▶ Your goal:
Every line containing the word "axis" must be pulled from the records.
(Data supplied begins)
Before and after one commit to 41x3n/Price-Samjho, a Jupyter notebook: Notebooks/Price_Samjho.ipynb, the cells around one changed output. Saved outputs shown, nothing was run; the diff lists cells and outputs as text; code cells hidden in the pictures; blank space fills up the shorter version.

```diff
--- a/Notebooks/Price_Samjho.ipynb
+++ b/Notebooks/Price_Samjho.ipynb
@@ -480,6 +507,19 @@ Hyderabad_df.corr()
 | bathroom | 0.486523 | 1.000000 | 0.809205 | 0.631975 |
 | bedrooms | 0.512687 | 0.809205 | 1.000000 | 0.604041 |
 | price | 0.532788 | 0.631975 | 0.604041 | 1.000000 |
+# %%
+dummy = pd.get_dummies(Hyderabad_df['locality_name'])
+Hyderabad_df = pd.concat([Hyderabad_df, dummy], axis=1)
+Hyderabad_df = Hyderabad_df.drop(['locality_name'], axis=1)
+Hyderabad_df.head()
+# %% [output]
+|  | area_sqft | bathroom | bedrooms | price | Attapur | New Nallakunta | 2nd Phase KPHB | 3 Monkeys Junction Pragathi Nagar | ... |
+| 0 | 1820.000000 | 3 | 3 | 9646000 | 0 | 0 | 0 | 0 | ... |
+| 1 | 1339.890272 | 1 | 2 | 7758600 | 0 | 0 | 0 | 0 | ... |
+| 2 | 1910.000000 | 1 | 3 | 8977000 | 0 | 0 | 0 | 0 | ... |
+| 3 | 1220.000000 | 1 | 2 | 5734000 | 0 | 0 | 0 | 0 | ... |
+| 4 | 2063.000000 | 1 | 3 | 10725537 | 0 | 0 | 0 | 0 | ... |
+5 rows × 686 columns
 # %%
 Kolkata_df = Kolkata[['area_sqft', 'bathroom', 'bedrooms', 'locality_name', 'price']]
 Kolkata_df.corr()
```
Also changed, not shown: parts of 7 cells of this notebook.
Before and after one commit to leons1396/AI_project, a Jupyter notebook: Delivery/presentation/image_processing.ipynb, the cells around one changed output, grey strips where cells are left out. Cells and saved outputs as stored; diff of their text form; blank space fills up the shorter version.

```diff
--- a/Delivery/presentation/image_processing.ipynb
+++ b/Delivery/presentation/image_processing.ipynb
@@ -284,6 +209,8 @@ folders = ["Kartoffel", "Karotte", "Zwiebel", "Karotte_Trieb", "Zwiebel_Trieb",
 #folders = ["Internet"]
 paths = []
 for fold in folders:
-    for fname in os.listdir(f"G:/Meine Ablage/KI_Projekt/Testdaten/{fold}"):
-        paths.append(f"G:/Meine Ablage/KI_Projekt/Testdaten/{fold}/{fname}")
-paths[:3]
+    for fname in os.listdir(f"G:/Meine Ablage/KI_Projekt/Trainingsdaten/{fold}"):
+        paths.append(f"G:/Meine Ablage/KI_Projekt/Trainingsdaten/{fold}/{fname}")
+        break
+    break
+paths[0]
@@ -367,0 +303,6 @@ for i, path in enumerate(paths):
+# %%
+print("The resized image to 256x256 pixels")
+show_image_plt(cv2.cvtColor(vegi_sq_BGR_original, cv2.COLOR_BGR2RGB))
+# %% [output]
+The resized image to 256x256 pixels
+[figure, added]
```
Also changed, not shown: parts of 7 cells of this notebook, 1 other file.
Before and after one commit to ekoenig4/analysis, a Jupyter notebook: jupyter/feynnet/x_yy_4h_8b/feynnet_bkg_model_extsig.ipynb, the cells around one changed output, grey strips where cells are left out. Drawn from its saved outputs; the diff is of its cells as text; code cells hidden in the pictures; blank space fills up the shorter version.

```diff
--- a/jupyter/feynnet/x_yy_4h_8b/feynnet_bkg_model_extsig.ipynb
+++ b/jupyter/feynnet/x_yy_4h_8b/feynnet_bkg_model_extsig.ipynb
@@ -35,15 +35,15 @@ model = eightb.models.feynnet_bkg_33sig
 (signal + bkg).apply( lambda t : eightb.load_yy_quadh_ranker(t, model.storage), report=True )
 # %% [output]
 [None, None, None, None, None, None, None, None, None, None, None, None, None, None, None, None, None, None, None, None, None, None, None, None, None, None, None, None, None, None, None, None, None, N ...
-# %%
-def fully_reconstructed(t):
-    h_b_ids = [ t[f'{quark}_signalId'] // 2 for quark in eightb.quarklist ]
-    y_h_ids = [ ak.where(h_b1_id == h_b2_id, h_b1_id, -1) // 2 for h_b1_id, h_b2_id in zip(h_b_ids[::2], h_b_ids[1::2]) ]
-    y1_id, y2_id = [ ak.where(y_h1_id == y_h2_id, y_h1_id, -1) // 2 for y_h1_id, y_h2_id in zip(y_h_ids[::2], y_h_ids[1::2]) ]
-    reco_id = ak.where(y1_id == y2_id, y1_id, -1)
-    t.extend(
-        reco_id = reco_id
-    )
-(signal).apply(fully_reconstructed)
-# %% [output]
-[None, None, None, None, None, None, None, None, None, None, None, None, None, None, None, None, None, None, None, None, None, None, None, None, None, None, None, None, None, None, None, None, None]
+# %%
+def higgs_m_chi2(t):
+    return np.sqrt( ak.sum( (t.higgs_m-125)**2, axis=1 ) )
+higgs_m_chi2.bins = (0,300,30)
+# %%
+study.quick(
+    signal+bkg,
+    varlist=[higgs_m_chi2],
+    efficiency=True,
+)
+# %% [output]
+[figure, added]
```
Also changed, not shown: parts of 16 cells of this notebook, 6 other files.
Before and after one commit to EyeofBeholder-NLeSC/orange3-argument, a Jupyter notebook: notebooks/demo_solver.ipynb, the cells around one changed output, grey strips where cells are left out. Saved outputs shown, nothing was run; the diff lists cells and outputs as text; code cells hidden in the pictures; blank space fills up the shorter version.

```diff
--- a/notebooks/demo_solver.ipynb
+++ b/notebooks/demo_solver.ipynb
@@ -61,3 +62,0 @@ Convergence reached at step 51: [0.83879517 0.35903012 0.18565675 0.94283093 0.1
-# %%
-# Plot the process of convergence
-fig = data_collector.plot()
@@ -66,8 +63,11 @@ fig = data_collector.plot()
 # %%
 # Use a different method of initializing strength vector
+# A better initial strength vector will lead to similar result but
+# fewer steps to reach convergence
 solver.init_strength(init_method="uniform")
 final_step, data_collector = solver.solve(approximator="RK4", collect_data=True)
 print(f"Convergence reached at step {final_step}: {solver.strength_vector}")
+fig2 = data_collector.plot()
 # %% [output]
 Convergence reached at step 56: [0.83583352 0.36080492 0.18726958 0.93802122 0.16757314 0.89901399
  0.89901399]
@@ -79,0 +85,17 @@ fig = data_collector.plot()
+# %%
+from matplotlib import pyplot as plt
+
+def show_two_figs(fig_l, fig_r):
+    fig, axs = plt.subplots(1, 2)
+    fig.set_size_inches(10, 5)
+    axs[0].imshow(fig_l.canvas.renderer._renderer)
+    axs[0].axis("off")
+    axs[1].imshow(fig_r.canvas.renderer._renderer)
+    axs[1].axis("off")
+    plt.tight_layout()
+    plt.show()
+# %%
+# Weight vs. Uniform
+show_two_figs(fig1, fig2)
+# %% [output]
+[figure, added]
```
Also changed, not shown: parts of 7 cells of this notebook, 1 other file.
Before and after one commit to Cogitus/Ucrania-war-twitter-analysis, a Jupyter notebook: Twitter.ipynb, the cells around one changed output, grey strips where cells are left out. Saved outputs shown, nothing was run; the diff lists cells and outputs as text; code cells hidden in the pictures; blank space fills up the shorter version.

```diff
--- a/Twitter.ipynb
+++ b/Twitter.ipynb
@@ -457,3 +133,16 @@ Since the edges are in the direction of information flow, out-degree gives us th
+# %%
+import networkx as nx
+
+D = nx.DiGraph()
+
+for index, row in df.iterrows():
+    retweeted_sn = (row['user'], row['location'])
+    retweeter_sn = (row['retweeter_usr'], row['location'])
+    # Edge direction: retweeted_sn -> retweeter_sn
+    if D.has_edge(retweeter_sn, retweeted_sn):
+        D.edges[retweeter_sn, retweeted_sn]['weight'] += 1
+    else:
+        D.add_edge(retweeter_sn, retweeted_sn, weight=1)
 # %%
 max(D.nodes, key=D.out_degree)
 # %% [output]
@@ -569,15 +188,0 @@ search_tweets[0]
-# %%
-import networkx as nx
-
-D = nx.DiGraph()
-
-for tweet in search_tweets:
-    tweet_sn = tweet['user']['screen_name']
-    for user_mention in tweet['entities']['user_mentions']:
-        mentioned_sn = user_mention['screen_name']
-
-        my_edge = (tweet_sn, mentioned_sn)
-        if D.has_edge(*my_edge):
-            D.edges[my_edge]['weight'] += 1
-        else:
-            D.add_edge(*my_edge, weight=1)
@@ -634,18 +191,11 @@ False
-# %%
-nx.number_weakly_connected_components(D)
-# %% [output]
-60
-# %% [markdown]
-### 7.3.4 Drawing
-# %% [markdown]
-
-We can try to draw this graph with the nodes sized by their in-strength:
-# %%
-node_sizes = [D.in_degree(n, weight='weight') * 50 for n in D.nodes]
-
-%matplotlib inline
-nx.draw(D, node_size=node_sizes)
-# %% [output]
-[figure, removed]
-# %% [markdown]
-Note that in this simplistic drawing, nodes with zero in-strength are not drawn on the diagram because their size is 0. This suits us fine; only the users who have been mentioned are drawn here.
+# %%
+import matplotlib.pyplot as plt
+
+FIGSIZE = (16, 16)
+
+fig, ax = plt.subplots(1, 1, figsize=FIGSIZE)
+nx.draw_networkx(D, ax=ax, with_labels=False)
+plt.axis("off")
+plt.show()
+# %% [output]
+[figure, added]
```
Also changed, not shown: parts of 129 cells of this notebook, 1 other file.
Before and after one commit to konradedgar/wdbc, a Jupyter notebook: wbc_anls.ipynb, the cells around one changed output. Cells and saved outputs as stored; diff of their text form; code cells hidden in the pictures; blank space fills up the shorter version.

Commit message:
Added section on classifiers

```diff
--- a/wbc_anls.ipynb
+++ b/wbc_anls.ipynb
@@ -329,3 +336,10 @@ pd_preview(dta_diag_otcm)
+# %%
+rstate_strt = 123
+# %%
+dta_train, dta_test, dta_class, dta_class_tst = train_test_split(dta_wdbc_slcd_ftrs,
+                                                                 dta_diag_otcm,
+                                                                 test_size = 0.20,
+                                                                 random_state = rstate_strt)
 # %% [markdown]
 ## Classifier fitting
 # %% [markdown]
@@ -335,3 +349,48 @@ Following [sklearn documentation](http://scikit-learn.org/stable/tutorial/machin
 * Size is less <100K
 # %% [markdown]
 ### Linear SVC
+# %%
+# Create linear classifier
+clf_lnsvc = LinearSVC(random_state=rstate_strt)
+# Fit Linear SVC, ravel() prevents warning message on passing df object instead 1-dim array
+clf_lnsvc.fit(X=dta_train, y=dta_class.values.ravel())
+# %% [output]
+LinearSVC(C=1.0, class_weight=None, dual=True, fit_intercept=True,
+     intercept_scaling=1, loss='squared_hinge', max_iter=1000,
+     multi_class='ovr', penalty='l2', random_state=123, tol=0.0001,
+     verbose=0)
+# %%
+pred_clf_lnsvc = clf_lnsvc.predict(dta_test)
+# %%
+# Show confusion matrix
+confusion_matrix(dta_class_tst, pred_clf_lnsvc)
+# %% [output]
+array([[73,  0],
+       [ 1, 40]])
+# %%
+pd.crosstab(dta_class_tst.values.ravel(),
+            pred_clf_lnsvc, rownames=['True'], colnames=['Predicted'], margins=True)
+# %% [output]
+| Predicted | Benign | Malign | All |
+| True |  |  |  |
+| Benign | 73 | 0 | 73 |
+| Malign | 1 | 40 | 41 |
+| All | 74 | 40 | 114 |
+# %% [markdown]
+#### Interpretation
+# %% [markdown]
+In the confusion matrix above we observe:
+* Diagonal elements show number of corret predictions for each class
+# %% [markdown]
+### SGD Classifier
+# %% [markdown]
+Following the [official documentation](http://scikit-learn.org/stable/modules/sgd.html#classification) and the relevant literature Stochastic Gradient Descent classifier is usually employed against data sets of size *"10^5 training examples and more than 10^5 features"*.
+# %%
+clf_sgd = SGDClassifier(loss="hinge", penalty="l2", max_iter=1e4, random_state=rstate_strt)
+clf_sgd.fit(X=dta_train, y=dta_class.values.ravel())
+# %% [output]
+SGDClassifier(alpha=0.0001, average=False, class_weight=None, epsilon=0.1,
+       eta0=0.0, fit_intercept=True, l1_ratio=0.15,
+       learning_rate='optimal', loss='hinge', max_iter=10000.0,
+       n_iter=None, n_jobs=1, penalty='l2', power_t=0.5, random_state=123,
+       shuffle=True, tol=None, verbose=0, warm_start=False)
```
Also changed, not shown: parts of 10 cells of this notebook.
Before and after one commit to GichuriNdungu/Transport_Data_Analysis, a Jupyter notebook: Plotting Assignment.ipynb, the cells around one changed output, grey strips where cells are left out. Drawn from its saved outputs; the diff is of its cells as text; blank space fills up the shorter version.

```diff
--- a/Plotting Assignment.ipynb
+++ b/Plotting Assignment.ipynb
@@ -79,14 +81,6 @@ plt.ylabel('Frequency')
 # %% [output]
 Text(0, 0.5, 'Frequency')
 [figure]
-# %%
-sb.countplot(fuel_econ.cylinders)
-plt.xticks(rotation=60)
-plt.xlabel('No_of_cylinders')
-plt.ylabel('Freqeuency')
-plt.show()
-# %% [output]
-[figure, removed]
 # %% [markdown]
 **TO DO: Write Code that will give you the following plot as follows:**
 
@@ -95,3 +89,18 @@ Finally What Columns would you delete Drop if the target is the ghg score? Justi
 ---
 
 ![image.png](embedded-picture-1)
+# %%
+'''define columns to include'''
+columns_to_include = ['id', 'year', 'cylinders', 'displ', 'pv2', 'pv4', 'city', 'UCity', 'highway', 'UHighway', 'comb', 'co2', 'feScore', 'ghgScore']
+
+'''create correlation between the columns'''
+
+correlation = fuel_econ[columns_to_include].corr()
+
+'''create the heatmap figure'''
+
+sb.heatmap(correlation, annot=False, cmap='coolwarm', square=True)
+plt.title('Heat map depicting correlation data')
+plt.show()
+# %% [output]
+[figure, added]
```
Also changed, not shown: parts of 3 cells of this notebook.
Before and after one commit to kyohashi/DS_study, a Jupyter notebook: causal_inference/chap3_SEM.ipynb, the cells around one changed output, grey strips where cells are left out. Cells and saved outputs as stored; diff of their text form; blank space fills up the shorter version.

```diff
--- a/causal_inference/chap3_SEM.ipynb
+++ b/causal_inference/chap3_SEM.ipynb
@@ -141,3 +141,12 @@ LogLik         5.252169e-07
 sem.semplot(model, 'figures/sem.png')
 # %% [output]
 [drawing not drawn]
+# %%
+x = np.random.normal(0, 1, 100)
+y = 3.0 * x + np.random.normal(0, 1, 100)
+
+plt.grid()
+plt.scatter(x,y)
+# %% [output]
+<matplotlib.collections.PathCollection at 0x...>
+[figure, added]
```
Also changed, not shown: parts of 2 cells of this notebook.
(Data supplied ends)
▶ Task response:
+Hyderabad_df = pd.concat([Hyderabad_df, dummy], axis=1)
+Hyderabad_df = Hyderabad_df.drop(['locality_name'], axis=1)
+    return np.sqrt( ak.sum( (t.higgs_m-125)**2, axis=1 ) )
+    axs[0].axis("off")
+    axs[1].axis("off")
+plt.axis("off")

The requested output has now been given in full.